Projects today are a complex structure of many partners, clients and suppliers. Even if lady luck lets you construct a Gantt chart you are content with, how will you link your beautiful project plan to another plan formulated by another party? Here, even porcupine precaution won’t help… It’s simply impossible.
The shared and already complex plan becomes inoperable. Trying to link two Gantt charts built differently is a real challenge. And for what? When there are several partners in a project, even if a mutual Gantt is created, it is illegible and will become obsolete even before it’s presented.
Now imagine your supplier works with a sub-supplier or two…
5. Fixated thinking
Gantt charts encourage concentrating on the shortest path to project completion, while assuming that all the other factors are static. This turns the project into an enigma with a lot of constant data and one critical chain which needs finding.
Naturally, as intelligent human beings, you would try to solve the puzzle. The more complex it is, the greater the intellectual challenge becomes! It’s highly unlikely that in this “state” you’ll be able to see that the basic assumptions of the “puzzle” are simply wrong.
The famous puzzle about the traveling salesman is aimed precisely at this failure. In this classic tale, you are given a number of points the sales agent must visit. You are given several options for passing through these locations, and information about passage time between the points (the “distance”). You are asked to find the shortest route. To intensify the effect of the puzzle, you are told that there is one path which is shorter than the others, a fact that encourages you to verify that you have found it – and not a longer path.
The basic assumptions in this exercise are:
- The agent must pass through all the points
- Travel time cannot be shortened
- Locations cannot be moved
- No point can be skipped
- And so forth
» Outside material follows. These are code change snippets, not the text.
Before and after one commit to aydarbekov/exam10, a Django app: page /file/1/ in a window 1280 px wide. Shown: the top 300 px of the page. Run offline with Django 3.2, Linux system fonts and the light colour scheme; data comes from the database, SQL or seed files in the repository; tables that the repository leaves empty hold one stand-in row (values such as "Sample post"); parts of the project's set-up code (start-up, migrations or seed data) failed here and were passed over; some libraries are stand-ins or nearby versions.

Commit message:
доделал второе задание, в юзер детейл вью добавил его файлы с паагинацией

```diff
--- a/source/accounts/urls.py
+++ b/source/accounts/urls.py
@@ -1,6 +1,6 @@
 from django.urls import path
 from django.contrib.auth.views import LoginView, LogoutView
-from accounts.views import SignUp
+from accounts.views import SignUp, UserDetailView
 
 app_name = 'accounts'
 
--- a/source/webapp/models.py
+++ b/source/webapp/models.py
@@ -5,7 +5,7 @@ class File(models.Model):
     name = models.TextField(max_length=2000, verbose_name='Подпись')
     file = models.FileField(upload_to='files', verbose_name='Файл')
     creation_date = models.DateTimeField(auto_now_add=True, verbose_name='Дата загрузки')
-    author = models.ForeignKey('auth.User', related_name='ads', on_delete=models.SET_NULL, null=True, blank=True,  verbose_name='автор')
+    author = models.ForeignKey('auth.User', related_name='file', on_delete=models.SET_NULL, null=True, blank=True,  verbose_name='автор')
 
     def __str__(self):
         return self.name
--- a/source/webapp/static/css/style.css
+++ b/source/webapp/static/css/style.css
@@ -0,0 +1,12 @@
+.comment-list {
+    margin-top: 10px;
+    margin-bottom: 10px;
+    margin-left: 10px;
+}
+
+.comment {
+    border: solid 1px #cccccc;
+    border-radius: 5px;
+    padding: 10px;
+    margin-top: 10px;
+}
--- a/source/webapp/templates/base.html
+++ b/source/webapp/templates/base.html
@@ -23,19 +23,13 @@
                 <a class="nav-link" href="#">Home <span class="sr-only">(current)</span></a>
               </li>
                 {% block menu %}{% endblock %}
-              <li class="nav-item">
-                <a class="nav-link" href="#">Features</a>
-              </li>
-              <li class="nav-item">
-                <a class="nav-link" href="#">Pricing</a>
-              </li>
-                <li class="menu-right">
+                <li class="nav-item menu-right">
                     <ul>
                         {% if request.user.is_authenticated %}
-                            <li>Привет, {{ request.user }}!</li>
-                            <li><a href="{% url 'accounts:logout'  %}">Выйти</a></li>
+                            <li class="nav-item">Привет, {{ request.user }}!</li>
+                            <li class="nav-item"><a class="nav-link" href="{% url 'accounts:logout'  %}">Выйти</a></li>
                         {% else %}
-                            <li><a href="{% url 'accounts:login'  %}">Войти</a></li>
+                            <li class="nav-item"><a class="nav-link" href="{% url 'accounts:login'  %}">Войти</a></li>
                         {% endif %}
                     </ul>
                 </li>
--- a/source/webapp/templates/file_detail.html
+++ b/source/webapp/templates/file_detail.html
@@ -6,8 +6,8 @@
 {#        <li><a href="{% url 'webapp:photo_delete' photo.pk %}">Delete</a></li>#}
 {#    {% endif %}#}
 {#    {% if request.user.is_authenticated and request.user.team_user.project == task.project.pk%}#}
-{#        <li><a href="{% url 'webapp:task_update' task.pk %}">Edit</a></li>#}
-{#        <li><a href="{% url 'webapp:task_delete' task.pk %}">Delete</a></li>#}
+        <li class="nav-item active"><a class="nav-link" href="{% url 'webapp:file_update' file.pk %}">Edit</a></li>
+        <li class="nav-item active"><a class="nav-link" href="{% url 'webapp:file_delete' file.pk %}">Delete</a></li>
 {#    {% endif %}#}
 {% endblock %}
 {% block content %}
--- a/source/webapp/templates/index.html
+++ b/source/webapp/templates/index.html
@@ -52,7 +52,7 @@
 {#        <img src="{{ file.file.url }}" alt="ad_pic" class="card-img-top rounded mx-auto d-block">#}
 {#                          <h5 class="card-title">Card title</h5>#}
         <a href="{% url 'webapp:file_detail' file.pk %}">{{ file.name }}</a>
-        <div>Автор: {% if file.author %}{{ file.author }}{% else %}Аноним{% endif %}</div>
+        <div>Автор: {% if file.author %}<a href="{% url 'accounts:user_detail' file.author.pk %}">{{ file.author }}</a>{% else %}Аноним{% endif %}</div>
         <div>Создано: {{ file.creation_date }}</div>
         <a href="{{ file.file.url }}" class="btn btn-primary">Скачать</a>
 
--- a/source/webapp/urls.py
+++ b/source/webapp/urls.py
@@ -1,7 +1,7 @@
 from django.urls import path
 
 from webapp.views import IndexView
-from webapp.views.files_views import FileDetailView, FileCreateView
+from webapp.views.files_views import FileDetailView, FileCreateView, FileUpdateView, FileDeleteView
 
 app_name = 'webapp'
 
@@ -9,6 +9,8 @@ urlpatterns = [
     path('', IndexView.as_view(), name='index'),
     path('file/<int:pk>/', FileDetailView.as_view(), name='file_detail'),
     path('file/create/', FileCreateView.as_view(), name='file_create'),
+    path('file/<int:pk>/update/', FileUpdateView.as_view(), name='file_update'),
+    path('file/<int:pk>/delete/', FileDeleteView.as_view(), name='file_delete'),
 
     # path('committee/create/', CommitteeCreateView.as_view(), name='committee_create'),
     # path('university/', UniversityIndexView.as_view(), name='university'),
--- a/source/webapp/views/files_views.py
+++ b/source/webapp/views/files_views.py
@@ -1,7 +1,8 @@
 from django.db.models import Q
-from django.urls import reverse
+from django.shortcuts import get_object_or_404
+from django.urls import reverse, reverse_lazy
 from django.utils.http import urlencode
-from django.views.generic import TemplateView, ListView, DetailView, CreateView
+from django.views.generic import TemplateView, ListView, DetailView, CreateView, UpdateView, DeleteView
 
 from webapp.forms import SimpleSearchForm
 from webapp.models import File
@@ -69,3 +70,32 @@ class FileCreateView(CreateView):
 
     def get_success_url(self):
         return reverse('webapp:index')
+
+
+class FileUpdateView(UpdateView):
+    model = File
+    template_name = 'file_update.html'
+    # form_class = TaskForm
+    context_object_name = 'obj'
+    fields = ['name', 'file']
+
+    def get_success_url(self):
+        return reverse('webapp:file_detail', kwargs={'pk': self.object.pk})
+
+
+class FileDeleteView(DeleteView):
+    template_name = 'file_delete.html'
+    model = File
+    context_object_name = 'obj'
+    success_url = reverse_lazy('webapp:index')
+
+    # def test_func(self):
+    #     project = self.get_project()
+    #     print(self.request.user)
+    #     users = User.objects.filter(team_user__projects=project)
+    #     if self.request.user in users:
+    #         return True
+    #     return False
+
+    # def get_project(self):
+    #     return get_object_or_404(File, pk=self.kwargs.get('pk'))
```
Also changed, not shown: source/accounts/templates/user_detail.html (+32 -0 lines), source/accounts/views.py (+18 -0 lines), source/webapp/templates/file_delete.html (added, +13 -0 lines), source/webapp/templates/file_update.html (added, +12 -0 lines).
Once you delve into the exercise, you will probably not suggest to fly the agent by helicopter, nor will you question why he even has to stop at all the points. You will probably not ask if you can enroll two agents, or give the task to a sub-supplier who has ten agents. While we’re exploring the options…what does the agent do at every stop anyway? Can’t any of it be done online? Why don’t they come to us? And so on and so forth.
This fixated thinking forms naturally upon first project analysis. You likely don’t feel it happening, but every time you use Gantt charts, your thinking becomes boxed and fixated.
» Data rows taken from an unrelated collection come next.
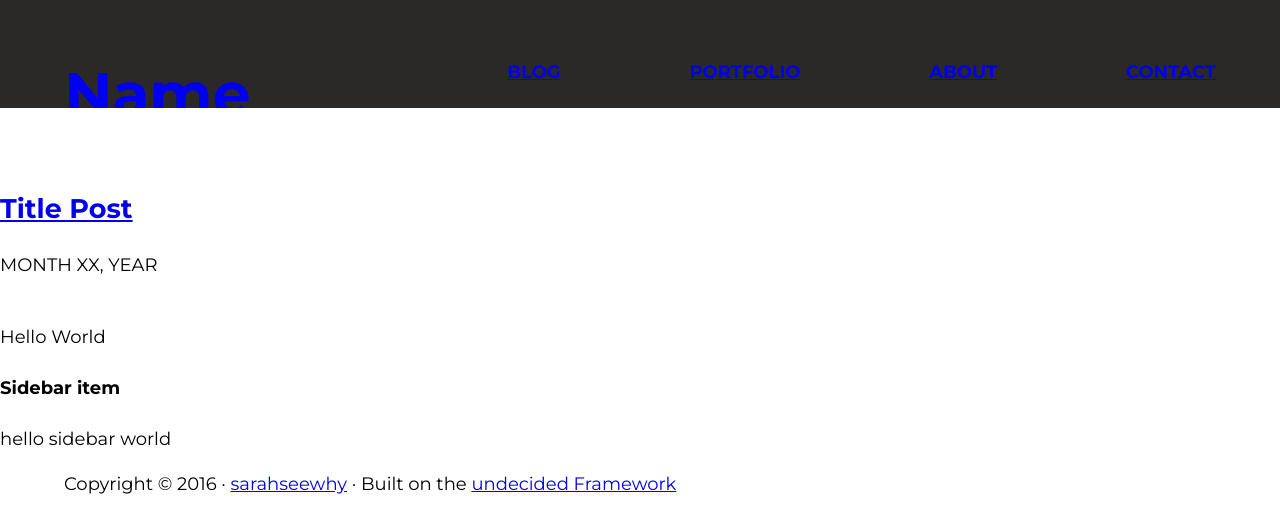
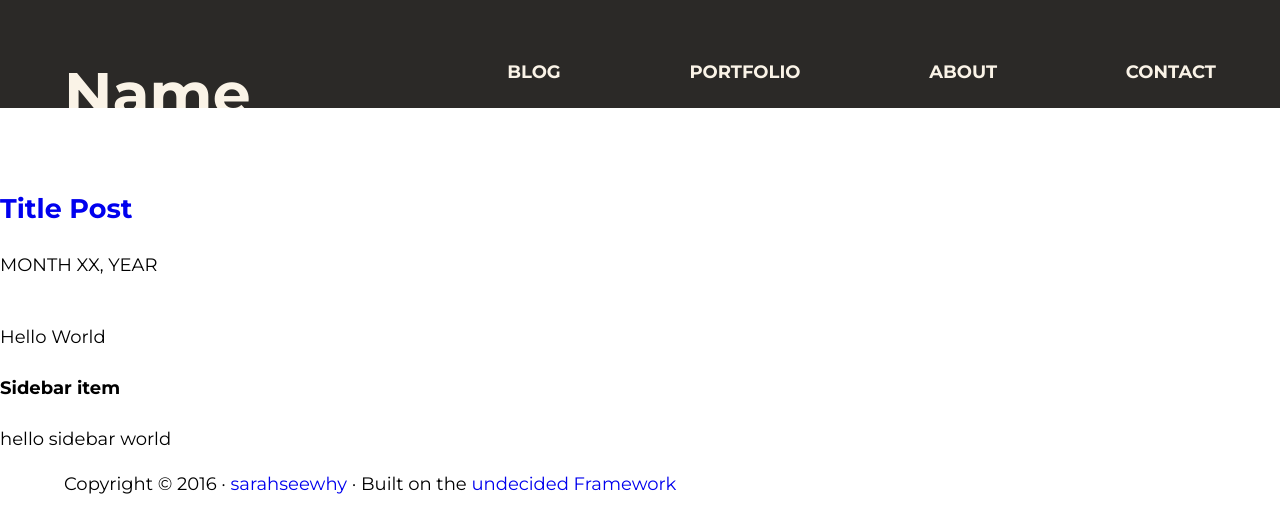
Before and after one commit to sarahseewhy/sarahseewhy, a website: page index.html in a window 1280 px wide. Drawn offline with Linux system fonts and the light colour scheme.

Commit message:
Changes font color

```diff
--- a/css/style.css
+++ b/css/style.css
@@ -82,3 +82,16 @@ nav ul:after {
 nav a {
   padding: 1em 0;
 }
+
+a {
+  text-decoration: none;
+  /* This removes the underline in anchor tags */
+}
+
+#title a, nav a,
+/* This targets the <a> tag within #title and #nav respectively */
+#title a:visited, nav a:visited
+/* This targets links that were already visited before by the user  */
+{
+  color: #faf3e7;
+}
```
Now you see why I hate Gantt charts! It doesn’t help me manage my projects. I invest more in preparing Gantt charts than the value they create in actual project management. To top it all off, when I present it I look like an outdated obsolete geek from the 80s.